I want to begin this newsletter by reminding everyone that mid-term break is this Friday 28 August and next Monday 31st. We instituted this break some years ago as a way of having a few days for winter bugs and ailments to clear so that absences are reduced. That motivation continues, with the added element of the current Lockdown Level 2.
Thank you to parents for not spectating at sports matches in the last two weekends. The same rules apply this weekend, as they guarantee that we don’t violate the 100 maximum in a crowd guideline for Level 2. As long as we observe this restriction, sport can continue. That’s important, as the season has already been much-disrupted. We will have far fewer students engaged in Winter Sports Week next week due to the season’s disruptions and the inability to include Auckland school students in competitions. The details of which regional events are on and which are cancelled are elsewhere in this newsletter and on our website. Best wishes for those of our students who do manage to play competitively next week.

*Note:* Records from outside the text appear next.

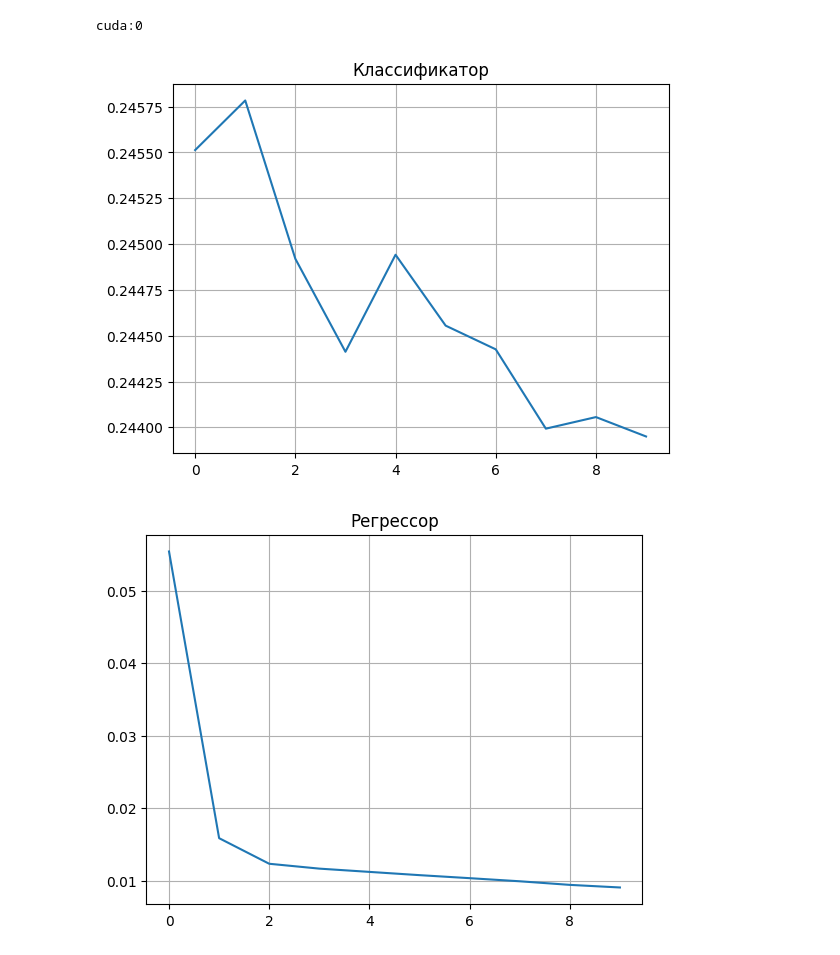
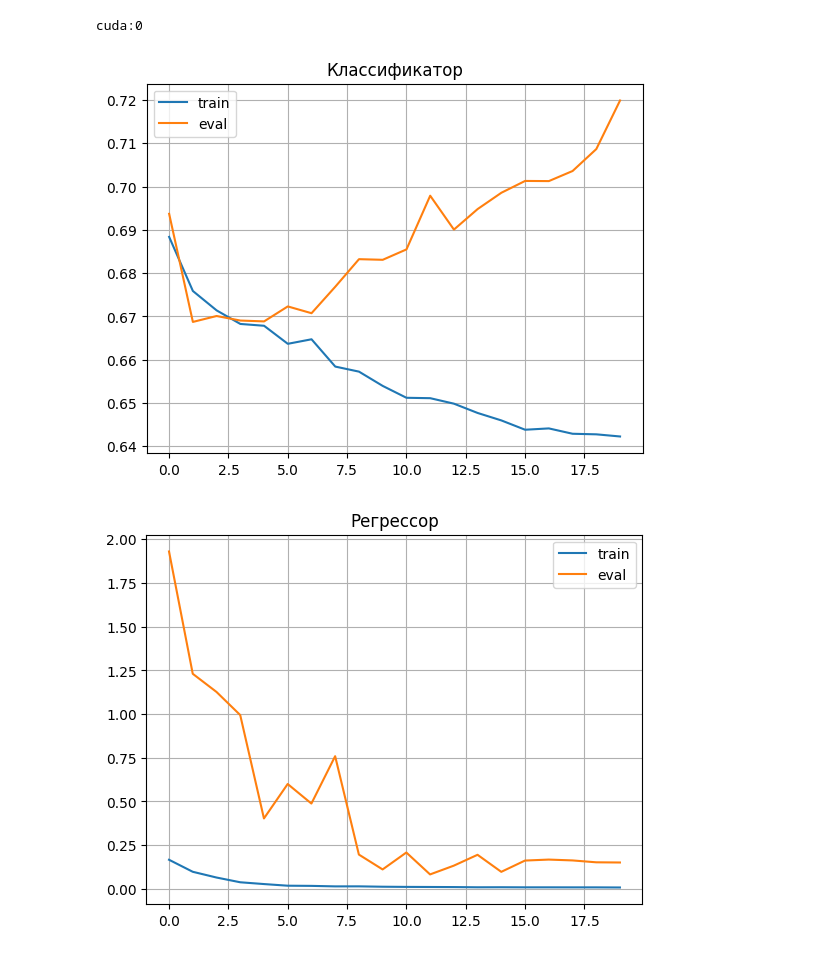
Before and after one commit to frznfrgg/fruit_detection, a Jupyter notebook: model.ipynb, the cells around one changed output. Drawn from its saved outputs; the diff is of its cells as text; code cells hidden in the pictures.

```diff
--- a/model.ipynb
+++ b/model.ipynb
@@ -577,36 +713,37 @@ args = {
     'device': device,
     'spine': spine,
     'classifier': classifier,
-    'classifier_optim': classifier_optim,
-    'classifier_criterion': classifier_criterion,
-
     'regressor': regressor,
-    'regressor_optim': regressor_optim,
-    'regressor_criterion': regressor_criterion,
-
-    'segmentator': segmentator,
-    'segmentator_optim': segmentator_optim,
-    'segmentator_criterion': segmentator_criterion
+    'segmentator': segmentator
 }
 
 RCNN = Segment(**args)
 # %%
-cls_losses, reg_losses, seg_losses = RCNN.train(dataset, epoches=10)
+RCNN.train(train_dataset, val_dataset, epoches=20)
 # %%
-plt.figure(1)
-plt.plot(cls_losses)
-plt.title("Классификатор")
-plt.grid(True)
+def show_losses(RCNN):
+    plt.figure(1)
+    plt.plot(RCNN.classifier.train_losses, label='train')
+    plt.plot(RCNN.classifier.val_losses, label='eval')
+    plt.title("Классификатор")
+    plt.legend()
+    plt.grid(True)
 
-plt.figure(2)
-plt.plot(reg_losses)
-plt.title("Регрессор")
-plt.grid(True)
+    plt.figure(2)
+    plt.plot(RCNN.regressor.train_losses, label='train')
+    plt.plot(RCNN.regressor.val_losses, label='eval')
+    plt.title("Регрессор")
+    plt.legend()
+    plt.grid(True)
 
-plt.figure(3)
-plt.plot(seg_losses)
-plt.title("Сегментатор")
-plt.grid(True)
+    plt.figure(3)
+    plt.plot(RCNN.segmentator.train_losses, label='train')
+    plt.plot(RCNN.segmentator.val_losses, label='eval')
+    plt.title("Сегментатор")
+    plt.legend()
+    plt.grid(True)
+
+show_losses(RCNN)
 # %% [output]
-[figure, old version]
+[figure, new version]
-[figure, old version]
+[figure, new version]
```
Also changed, not shown: parts of 16 cells of this notebook.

This week is busy, and that’s not unusual at our school. A feature event is the Mental Health March, organised by senior students to show support for those who are experiencing dark moments and to say to them that help is available. The students have had to wrestle with what Level 2 requires of them and part of that is abandoning their original hope to have 200+ senior students on the march. Instead, Thursday’s march will restrict numbers to fewer than 100. It will still end with a BBQ back at school at the end of the 10km walk. This is a timely reminder of support; we are told by guidance that sustained anxiety is very much a worrying and destructive outcome of this year’s disruptions and the need to normalise talking to others and seeking assistance is very much in the minds of the student organisers.
Last week ended with a Day of Silence, an event where students could nominate themselves as participants. The exercise is one where those taking part use their lack of words - usually reinforced by tape across their mouths - as an emblem of the challenges some students have with forming their identity in the face of what can be hostile social pressures driving them towards silence. This is particularly focused on gender identity and invites support for students. The participants made comments on a spreadsheet about their motivation and these were a genuine affirmation of the worth of the day. Many spoke of friends they wished to support or circumstances in their own lives where public support mattered to them at a private and deeply personal level. As a school, we affirm the right of each of us to be who we are, without that being anyone’s business but our own.
During this week the exercise is extended through Pride Week, celebrating our freedom to be who we are. The week has a series of lunchtime activities open to all and it is the hope of the organisers that the wider school will support and encourage the week’s affirmation activities. Pride Week reinforces important steps in building the celebratory and exuberant society that is contemporary New Zealand.
There is a resonance here, of course, with what else is happening nationally this week. The sentencing of the man who last year sought to destroy those in Christchurch with whom he had a clash of philosophy occurs this week. It is not just our Muslim students who feel the power and the pall of this moment. All of us experienced horror and disbelief at actions that seemed and still seem incomprehensible. To those in our community who share the faith of the victims, the sense of violation of their safety and security in New Zealand challenges their confidence in who we are. We see ourselves as a peaceful people and so often we live up to that. The fact the shooter was not of our country does not change the fact that a human being was capable of this huge act of hatred. As fellow human beings the message I see above all else is a warning that humans are capable of huge evil as well as transcendent acts that unite and inspire. We all have the challenge of supporting and championing that which allows us to live freely and differently, celebrating diversity and not fearing it, and enjoying the complexity of this wonderful thing that is our society.
And that brings us back to Pride Week. It’s a week to celebrate and support the range of who we can be, without an overlay of anything other than our desire to reject hate ideologies and instead to support that which makes us capable of living as our best selves.